A federal judge accepted a Halliburton Co. (HAL) unit’s guilty plea to destroying tests conducted on cement work connected to the BP Plc-owned well that exploded in 2010, setting off the Gulf of Mexico oil spill.
Officials of Halliburton Energy Services Inc., which worked on BP’s Macondo well, announced in July the company would plead guilty on the unit’s behalf to one count of destroying evidence for failing to preserve computer models examining the final cement job on the well after the April 2010 explosion that killed 11 workers and sent millions of barrels of oil pouring into the gulf.
The Halliburton unit agreed to plead guilty to one misdemeanor violation over the deletion of records created after the Macondo well incident, pay the statutory maximum fine of $200,000 and accept a term of three years’ probation. U.S. District Judge Jane Triche Milazzo accepted the plea at a hearing in New Orleans federal court today.
“I believe the plea agreement is reasonable,” Milazzo said.
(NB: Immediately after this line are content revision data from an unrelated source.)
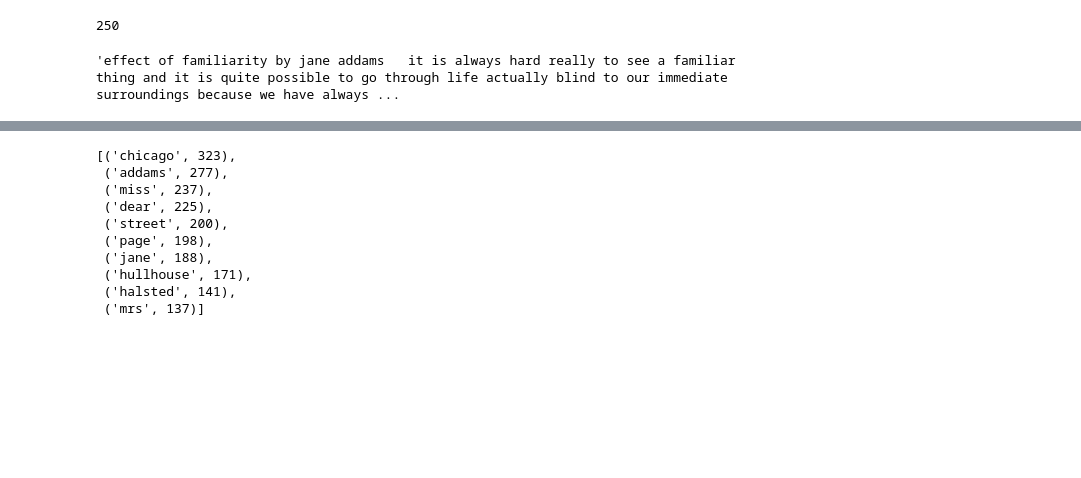
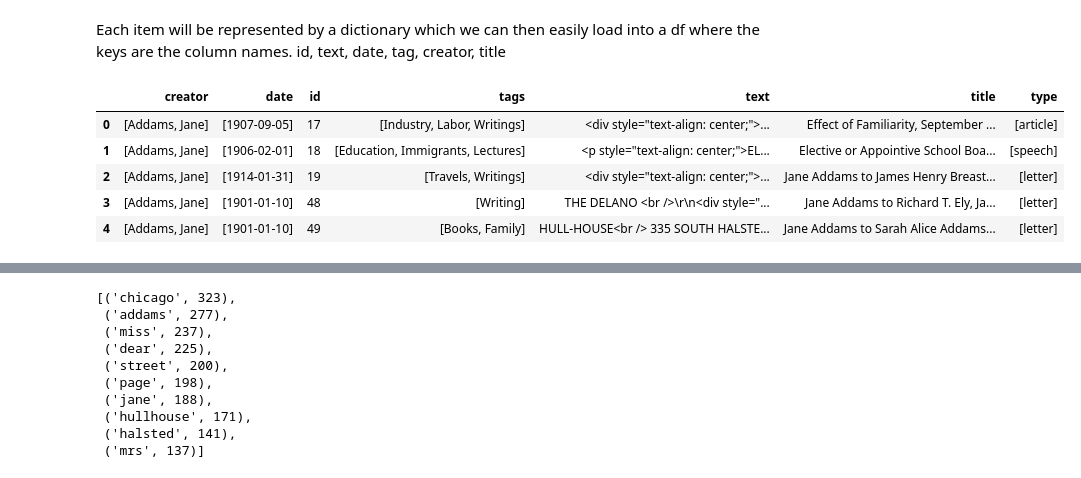
Before and after one commit to catieo/JaneAddamsDigitalEdition, a Jupyter notebook: NaturalLanguageProcessing.ipynb, the cells around one changed output, grey strips where cells are left out. Saved outputs shown, nothing was run; the diff lists cells and outputs as text; code cells hidden in the pictures; blank space fills up the shorter version.

```diff
--- a/NaturalLanguageProcessing.ipynb
+++ b/NaturalLanguageProcessing.ipynb
@@ -24,6 +22,7 @@ items = []
 # %%
-#there are 15487 "Items" total - found from SQL file
-for i in range(0, 5):
-    url_params["page"] = i
-    response = requests.get(baseurl, url_params)
-    items.extend(json.loads(response.text))
+# not running this one rn
+# #there are 15487 "Items" total - found from SQL file
+# for i in range(0, 5):
+#     url_params["page"] = i
+#     response = requests.get(baseurl, url_params)
+#     items.extend(json.loads(response.text))
@@ -34,12 +29,35 @@ len(items)
-# %%
-test = items
-text_list = []
-for item in test:
-    for elem in item["element_texts"]:
-        if elem["element"]["name"] == "Text":
-            text_list.append(elem["text"])
-# %%
-len(text_list)
-# %% [output]
-250
+# %% [markdown]
+Each item will be represented by a dictionary which we can then easily load into a df where the keys are the column names. id, text, date, tag, creator, title
+# %%
+item_list = [] # a list of the dictionary objects
+# %%
+with open("cache_texts.json") as json_file:
+    data = json.load(json_file)
+    for page in data:
+        for item in data[page]:
+            new_item_dict = {"id" : item["id"], "date" : [], "creator" : [], "type": [], "tags": []}
+            for x in item["element_texts"]:
+                if x["element"]["name"] == "Text":
+                    new_item_dict["text"] = x["text"]
+                if x["element"]["name"] == "Date":
+                    new_item_dict["date"].append(x["text"])
+                if x["element"]["name"] == "Creator":
+                    new_item_dict["creator"].append(x["text"])
+                if x["element"]["name"] == "Title":
+                    new_item_dict["title"] = x["text"]
+                if x["element"]["name"] == "Type":
+                    new_item_dict["type"].append(x["text"])
+            for x in item["tags"]:
+                new_item_dict["tags"].append(x["name"])
+            item_list.append(new_item_dict)
+# %%
+item_df = pd.DataFrame(item_list)
+item_df.head()
+# %% [output]
+|  | creator | date | id | tags | text | title | type |
+| 0 | [Addams, Jane] | [1907-09-05] | 17 | [Industry, Labor, Writings] | <div style="text-align: center;">... | Effect of Familiarity, September ... | [article] |
+| 1 | [Addams, Jane] | [1906-02-01] | 18 | [Education, Immigrants, Lectures] | <p style="text-align: center;">EL... | Elective or Appointive School Boa... | [speech] |
+| 2 | [Addams, Jane] | [1914-01-31] | 19 | [Travels, Writings] | <div style="text-align: center;">... | Jane Addams to James Henry Breast... | [letter] |
+| 3 | [Addams, Jane] | [1901-01-10] | 48 | [Writing] | THE DELANO <br />\r\n<div style="... | Jane Addams to Richard T. Ely, Ja... | [letter] |
+| 4 | [Addams, Jane] | [1901-01-10] | 49 | [Books, Family] | HULL-HOUSE<br /> 335 SOUTH HALSTE... | Jane Addams to Sarah Alice Addams... | [letter] |
 # %%
@@ -66,11 +84,9 @@ def clean_text(text):
     text = re.sub(r4, '', text)
     return text
 # %%
-# test clean text function
-x = clean_text(x)
-x
+# # test clean text function
+# x = clean_text(x)
+# x
-# %% [output]
-'effect of familiarity by jane addams   it is always hard really to see a familiar thing and it is quite possible to go through life actually blind to our immediate surroundings because we have always ...
 # %%
 # next step would be to split into words
 def split_words(text):
```
Also changed, not shown: parts of 18 cells of this notebook, 1 other file.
The penalty “adequately reflects the seriousness” of the violation, she said.
The case is U.S. v. Halliburton Energy Services Inc., 13-cr-00165, U.S. District Court, Eastern District of Louisiana (New Orleans).
To contact the reporters on this story: Allen Johnson Jr. in federal court in New Orleans; Margaret Cronin Fisk in Detroit at email@example.com
To contact the editor responsible for this story: Michael Hytha at firstname.lastname@example.org